Comair Limited filed a lawsuit in federal court against The Boeing Company for fraud and breach of contract concerning the purchase of eight 737 MAX aircraft. Comair is seeking damages in excess of $83 million, which it suffered as a result of Boeing's wrongful conduct.
The lawsuit details Boeing's wrongful conduct and alleges:
- In 2010, Boeing was under pressure from its largest competitor, Airbus. This pressure led Boeing to take shortcuts, make misrepresentations and conceal information to bring the 737 MAX to market quickly.
- One of the 737 MAX's central flaws was its new engines. They were larger and could not easily fit under the 737 frame's low wings. To obtain adequate ground clearance, Boeing moved the engines up and forward.
- The new mount location caused the aircraft's nose to abnormally pitch up.
- Rather than make the necessary, but more costly, aerodynamic changes needed to prevent the pitch-up problem, Boeing tried to combat it with a new software called the Maneuvering Characteristics Augmentation System ("MCAS"), which automatically applied downward stabilizer trim.
- MCAS did not work safely, and Boeing knew it. A Boeing test pilot reported it took more than 10 seconds to respond to an uncommanded MCAS activation, which he described as a "catastrophic" condition. Boeing also eliminated one of two sensors that told MCAS when to activate—leaving it more prone to failure. Boeing deleted reference to MCAS from the Flight Crew Operations Manual, but forgot to remove it from the abbreviations table.
- Rather than rectify known problems, Boeing concealed them from customers (including Comair) and the FAA in a rush to market and to maximize profits.
- With the existence of the entire MCAS system concealed, Boeing avoided any requirement that pilots be trained on MCAS. Boeing represented that the pilot skill needed to fly the 737 MAX was "interchangeable" with the training and skill needed to pilot the existing 737 NG aircraft.

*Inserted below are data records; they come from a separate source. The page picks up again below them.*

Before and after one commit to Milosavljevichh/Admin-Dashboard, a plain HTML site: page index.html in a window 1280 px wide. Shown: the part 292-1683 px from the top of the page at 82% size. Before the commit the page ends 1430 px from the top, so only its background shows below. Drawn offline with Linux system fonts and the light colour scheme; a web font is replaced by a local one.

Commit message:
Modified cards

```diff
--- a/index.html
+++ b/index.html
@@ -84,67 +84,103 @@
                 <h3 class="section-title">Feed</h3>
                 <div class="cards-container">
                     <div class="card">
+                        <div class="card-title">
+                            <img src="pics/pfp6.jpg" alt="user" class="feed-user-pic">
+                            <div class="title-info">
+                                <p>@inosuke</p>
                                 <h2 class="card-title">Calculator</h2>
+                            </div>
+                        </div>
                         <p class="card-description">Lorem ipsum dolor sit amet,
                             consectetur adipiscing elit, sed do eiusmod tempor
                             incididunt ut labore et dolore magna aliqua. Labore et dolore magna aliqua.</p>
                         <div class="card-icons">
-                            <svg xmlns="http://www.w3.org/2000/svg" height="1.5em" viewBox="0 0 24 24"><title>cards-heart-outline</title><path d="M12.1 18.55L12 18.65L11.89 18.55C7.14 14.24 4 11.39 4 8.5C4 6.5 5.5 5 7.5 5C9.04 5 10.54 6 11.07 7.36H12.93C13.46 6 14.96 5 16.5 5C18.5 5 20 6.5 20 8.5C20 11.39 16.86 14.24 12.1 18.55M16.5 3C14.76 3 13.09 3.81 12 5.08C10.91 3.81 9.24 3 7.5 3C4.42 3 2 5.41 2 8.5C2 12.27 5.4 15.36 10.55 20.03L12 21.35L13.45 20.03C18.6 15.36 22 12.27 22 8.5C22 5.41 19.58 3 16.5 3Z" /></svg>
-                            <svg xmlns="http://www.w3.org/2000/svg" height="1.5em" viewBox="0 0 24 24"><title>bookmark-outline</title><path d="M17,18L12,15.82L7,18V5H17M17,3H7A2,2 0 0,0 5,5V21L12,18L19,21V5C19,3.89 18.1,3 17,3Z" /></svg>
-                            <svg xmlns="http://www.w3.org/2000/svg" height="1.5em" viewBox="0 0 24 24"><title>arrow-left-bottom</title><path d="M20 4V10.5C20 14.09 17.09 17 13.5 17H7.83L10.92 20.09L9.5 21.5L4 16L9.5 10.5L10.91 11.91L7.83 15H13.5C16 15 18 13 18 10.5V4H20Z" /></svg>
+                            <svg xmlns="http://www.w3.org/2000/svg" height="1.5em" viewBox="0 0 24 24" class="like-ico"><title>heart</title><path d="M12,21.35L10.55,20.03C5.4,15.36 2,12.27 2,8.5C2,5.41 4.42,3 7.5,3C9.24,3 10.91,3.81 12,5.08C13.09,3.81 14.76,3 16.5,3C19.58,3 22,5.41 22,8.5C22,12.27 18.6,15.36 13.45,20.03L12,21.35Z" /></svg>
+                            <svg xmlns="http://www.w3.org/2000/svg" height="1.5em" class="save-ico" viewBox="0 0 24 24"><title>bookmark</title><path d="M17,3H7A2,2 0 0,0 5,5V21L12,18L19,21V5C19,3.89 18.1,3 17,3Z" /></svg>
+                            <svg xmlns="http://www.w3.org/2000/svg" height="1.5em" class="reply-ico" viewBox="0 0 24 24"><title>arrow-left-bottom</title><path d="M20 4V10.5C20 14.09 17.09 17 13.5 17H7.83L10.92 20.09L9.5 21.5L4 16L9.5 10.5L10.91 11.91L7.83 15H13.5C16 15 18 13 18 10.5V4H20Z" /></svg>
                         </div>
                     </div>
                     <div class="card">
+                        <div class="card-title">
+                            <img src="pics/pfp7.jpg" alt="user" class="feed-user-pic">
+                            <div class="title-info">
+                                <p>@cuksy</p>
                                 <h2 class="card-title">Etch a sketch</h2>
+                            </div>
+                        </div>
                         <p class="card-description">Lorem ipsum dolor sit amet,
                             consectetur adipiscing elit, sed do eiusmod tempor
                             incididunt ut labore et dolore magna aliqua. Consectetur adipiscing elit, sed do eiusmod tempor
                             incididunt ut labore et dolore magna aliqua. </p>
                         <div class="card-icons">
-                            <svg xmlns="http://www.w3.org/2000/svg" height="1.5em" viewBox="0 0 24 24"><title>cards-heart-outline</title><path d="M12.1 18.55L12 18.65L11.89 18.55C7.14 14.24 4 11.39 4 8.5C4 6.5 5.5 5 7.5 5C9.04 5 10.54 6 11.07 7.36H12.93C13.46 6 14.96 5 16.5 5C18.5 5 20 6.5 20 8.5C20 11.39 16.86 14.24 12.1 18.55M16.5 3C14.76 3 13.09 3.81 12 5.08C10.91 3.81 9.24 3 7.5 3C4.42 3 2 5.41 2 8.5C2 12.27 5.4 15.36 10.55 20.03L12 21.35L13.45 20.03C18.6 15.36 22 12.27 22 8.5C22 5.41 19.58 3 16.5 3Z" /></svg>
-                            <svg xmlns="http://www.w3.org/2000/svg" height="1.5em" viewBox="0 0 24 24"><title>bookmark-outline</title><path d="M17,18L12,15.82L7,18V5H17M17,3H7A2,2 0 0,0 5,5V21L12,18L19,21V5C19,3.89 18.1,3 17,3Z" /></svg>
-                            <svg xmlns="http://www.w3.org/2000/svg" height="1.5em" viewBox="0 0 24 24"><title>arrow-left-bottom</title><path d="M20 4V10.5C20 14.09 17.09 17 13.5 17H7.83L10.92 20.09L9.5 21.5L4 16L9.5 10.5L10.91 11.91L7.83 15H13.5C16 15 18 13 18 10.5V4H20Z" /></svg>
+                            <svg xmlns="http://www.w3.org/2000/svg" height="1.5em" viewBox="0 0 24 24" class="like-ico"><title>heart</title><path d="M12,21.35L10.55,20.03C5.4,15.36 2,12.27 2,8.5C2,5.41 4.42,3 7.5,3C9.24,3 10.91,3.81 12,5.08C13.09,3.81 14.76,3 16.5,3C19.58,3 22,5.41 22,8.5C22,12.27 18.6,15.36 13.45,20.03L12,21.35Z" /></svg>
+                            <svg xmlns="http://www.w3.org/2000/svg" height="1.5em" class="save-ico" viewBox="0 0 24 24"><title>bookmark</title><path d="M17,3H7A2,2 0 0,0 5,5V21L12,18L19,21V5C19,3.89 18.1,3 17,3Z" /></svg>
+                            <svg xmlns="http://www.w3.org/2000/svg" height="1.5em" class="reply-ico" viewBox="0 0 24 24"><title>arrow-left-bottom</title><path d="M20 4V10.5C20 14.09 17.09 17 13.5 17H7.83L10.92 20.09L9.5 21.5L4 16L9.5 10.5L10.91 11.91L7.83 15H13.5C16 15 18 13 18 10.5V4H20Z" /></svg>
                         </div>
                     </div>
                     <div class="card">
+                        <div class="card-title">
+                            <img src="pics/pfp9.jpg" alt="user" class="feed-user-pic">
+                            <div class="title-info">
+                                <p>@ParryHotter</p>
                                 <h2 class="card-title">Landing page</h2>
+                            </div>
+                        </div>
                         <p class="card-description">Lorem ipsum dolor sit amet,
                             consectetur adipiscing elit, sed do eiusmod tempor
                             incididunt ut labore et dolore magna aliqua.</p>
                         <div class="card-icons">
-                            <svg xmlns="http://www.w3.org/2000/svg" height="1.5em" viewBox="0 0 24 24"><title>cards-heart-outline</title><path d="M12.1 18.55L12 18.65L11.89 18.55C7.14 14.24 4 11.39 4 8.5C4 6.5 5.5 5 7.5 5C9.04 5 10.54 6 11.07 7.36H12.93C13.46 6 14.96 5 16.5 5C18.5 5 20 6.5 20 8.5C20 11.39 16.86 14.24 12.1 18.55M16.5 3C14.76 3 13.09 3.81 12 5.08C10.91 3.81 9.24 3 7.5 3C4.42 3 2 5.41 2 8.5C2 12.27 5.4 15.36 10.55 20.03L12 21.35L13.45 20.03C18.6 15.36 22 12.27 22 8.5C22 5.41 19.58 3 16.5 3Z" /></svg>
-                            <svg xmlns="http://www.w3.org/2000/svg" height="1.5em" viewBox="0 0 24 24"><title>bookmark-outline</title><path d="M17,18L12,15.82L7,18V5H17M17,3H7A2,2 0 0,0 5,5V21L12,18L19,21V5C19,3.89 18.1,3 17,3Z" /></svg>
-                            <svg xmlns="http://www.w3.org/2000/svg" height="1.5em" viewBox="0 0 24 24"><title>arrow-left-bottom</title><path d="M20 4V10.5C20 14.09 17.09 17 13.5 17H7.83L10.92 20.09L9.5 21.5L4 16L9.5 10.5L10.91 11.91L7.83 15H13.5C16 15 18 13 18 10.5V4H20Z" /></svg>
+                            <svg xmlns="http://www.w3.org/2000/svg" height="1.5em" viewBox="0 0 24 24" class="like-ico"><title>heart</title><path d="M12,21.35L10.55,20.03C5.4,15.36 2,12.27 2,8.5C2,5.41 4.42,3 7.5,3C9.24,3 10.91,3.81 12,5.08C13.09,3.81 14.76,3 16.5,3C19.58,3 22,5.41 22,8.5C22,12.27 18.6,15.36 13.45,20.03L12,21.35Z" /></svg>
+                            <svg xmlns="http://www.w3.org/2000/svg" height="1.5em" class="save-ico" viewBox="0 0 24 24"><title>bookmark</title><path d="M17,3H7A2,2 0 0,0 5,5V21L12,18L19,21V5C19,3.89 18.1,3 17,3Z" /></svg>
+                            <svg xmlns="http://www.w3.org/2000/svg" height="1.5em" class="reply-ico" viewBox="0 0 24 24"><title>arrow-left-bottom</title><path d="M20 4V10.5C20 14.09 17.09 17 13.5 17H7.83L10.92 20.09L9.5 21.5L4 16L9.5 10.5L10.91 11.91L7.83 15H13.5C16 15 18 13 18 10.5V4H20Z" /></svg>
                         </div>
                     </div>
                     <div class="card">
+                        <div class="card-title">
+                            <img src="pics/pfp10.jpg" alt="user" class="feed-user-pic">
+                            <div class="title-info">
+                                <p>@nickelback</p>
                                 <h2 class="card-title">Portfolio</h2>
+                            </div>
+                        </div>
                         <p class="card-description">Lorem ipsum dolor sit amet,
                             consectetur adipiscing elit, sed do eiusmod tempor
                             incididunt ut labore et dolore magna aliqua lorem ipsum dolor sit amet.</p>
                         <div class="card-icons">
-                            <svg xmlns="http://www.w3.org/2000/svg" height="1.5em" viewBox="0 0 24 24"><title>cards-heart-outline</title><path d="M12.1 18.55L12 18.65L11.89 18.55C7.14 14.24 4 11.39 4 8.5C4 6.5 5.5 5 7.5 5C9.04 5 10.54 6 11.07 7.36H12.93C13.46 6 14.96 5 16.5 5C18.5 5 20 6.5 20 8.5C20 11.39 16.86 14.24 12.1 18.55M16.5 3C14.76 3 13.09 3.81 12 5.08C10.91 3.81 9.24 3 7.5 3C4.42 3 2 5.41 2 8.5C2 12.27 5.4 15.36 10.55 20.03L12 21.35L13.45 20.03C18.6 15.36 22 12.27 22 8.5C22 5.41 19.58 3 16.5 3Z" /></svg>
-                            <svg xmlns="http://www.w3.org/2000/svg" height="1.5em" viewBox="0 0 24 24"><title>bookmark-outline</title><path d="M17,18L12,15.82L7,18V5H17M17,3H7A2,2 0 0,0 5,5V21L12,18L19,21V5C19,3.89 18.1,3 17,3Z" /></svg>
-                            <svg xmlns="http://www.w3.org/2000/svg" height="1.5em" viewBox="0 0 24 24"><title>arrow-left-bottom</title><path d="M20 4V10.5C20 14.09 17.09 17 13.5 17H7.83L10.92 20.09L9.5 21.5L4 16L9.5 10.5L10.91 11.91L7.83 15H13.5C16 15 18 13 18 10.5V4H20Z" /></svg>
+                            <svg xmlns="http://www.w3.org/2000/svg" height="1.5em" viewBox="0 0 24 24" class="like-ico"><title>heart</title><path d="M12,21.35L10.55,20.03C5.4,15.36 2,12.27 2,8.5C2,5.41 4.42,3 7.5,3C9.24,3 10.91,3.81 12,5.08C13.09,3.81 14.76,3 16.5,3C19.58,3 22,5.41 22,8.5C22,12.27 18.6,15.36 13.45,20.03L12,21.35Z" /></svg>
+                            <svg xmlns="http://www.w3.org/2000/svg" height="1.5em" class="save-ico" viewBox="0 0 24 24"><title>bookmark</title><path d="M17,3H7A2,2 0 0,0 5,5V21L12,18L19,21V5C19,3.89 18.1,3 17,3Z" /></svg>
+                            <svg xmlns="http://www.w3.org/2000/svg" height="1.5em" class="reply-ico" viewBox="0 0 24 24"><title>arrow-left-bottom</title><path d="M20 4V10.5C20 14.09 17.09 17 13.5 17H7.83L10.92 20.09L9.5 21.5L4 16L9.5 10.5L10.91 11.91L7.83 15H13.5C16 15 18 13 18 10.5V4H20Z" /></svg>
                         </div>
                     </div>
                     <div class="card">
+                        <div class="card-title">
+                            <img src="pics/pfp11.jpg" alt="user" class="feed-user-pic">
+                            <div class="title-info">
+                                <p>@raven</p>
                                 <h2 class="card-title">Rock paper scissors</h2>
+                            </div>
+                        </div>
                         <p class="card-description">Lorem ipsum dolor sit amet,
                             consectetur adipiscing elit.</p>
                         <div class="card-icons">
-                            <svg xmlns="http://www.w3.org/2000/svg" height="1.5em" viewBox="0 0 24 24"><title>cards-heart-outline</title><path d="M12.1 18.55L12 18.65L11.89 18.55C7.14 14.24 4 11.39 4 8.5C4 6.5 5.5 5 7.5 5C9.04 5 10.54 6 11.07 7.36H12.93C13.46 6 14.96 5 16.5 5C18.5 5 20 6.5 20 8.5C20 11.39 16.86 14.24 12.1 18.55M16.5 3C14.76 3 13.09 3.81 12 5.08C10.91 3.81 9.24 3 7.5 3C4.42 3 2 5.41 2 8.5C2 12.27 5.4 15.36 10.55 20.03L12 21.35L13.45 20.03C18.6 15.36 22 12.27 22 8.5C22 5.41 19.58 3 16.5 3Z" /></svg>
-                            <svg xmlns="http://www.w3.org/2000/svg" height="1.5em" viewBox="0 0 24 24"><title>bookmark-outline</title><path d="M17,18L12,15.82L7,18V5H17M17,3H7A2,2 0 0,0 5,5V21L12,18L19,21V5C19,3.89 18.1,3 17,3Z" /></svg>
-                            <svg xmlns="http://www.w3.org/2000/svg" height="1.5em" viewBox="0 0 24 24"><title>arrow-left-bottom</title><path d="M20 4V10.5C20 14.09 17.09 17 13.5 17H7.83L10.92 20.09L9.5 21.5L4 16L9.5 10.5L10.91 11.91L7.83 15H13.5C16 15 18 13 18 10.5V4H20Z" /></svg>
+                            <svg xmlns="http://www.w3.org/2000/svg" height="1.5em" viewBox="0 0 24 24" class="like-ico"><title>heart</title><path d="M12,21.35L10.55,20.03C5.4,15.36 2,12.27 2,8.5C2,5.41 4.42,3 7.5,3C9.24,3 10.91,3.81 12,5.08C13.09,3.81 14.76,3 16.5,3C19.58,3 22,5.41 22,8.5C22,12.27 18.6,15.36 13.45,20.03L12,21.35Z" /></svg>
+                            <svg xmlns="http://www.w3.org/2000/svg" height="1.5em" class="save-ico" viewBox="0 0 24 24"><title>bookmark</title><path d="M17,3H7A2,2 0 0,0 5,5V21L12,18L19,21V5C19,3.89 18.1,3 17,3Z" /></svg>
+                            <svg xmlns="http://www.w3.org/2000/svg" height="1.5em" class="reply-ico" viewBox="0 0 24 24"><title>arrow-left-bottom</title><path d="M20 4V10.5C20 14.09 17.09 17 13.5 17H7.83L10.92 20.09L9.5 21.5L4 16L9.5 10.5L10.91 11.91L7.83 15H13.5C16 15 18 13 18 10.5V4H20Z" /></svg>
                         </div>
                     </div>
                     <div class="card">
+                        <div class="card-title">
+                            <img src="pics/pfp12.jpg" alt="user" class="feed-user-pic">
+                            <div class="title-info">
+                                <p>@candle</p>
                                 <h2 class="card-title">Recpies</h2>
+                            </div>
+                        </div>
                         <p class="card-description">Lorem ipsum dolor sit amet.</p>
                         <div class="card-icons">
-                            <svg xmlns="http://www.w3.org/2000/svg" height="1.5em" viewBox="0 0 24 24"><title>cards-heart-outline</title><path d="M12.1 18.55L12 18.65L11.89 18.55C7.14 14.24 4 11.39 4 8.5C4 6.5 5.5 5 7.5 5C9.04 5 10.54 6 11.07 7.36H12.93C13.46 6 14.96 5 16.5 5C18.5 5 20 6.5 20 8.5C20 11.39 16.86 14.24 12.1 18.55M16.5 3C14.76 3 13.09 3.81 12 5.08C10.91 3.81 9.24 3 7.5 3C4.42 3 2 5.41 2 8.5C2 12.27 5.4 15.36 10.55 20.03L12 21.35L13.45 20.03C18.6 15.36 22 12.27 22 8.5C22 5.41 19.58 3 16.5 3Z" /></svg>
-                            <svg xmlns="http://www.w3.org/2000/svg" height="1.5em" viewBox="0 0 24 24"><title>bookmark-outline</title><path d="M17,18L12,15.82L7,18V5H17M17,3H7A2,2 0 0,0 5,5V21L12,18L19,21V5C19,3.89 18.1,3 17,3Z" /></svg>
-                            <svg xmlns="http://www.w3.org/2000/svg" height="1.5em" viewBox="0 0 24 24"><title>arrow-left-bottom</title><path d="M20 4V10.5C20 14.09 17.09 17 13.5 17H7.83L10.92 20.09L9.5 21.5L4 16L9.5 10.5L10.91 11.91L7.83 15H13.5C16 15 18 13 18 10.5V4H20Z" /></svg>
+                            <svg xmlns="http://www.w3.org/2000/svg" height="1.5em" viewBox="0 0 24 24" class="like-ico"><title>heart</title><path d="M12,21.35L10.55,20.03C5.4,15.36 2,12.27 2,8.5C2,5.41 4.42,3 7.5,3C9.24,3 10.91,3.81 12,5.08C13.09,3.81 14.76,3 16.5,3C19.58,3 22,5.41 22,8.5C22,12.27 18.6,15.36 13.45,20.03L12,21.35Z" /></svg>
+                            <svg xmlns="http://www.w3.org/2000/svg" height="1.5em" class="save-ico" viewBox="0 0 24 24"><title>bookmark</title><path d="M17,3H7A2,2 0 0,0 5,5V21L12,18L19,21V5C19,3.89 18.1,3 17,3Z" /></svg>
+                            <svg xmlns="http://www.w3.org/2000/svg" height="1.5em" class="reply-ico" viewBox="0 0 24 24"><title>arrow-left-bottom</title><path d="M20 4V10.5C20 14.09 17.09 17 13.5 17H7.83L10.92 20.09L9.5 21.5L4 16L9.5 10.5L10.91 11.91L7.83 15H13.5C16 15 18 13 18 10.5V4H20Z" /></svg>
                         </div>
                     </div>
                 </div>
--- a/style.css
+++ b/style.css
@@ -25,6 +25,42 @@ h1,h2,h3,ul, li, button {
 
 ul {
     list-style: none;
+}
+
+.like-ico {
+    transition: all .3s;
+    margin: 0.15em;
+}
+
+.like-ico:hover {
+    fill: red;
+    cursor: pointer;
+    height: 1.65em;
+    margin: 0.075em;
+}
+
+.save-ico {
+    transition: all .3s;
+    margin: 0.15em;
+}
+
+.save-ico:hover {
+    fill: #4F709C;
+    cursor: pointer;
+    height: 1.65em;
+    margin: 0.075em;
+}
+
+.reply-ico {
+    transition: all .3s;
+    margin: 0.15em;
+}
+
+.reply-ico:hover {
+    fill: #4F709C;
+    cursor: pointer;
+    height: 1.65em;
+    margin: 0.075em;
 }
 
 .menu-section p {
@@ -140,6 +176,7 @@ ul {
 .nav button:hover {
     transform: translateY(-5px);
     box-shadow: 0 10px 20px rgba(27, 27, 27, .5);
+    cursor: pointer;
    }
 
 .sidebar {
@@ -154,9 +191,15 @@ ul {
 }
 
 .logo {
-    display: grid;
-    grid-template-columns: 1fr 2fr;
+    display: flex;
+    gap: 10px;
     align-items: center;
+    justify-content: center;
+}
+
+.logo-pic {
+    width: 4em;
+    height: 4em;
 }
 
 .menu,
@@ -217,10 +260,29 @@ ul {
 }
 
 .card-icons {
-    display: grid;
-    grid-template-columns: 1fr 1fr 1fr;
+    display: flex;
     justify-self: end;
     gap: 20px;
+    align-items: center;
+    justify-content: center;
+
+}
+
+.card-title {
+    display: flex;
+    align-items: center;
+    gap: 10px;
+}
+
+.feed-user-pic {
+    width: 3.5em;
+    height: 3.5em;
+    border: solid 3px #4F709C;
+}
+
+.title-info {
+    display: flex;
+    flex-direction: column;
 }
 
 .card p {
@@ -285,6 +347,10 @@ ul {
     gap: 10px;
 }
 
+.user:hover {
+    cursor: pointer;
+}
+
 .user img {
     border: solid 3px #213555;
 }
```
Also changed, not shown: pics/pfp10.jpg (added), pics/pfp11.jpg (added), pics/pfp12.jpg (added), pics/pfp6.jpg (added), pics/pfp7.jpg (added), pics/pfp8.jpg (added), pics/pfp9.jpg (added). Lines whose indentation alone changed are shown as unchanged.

- In reliance on Boeing's misrepresentations and concealed facts, on September 19, 2013, Comair entered into a Purchase Agreement with Boeing for the sale of eight 737 MAX aircraft for a total aircraft base price of more than $98 million. Delivery of Comair's first 737 MAX would take place in February 2019.
- On October 28, 2018, a 737 MAX (Lion Air Flight 610) crashed 11 minutes after takeoff from Jakarta, Indonesia, killing all 189 passengers and crew on board. MCAS engaged to force the aircraft's nose sharply down. The crew fought to counteract it, but were eventually overcome by MCAS and the aircraft dove into the sea.
- On March 10, 2019, another 737 MAX (Ethiopian Air Flight 302) crashed six minutes after takeoff from Addis Ababa, Ethiopia, killing all 157 passengers and crew on board. Like Lion Air Flight 610, Ethiopian Air Flight 302 crashed when MCAS persistently engaged forcing the aircraft toward the ground.
- Shortly thereafter, all of Boeing's 737 MAX aircraft were grounded worldwide.
- In September 2020, a U.S. House of Representatives committee investigated the 737 MAX and concluded there was a "disturbing pattern of technical miscalculations and troubling management misjudgments by Boeing" and a "culture of concealment" at Boeing, among other things.
- Among "several unmistakable facts" uncovered, the House Committee found: "Boeing withheld crucial information from the FAA, [and] its customers . . . including 'concealing the very existence of MCAS from 737 MAX pilots.'"
- Comair relied on Boeing's misrepresentations and concealment of material facts in deciding to purchase eight 737 MAX aircraft.
- Comair paid Boeing more than $45 million in advanced payments on seven 737 MAX aircraft and full payment on the one 737 MAX aircraft it received. Boeing has refused to return the advanced deposits on the seven aircraft it never delivered to Comair. Comair suffered additional damages as a result of the grounding of its 737 MAX for a total loss of more than $83 million.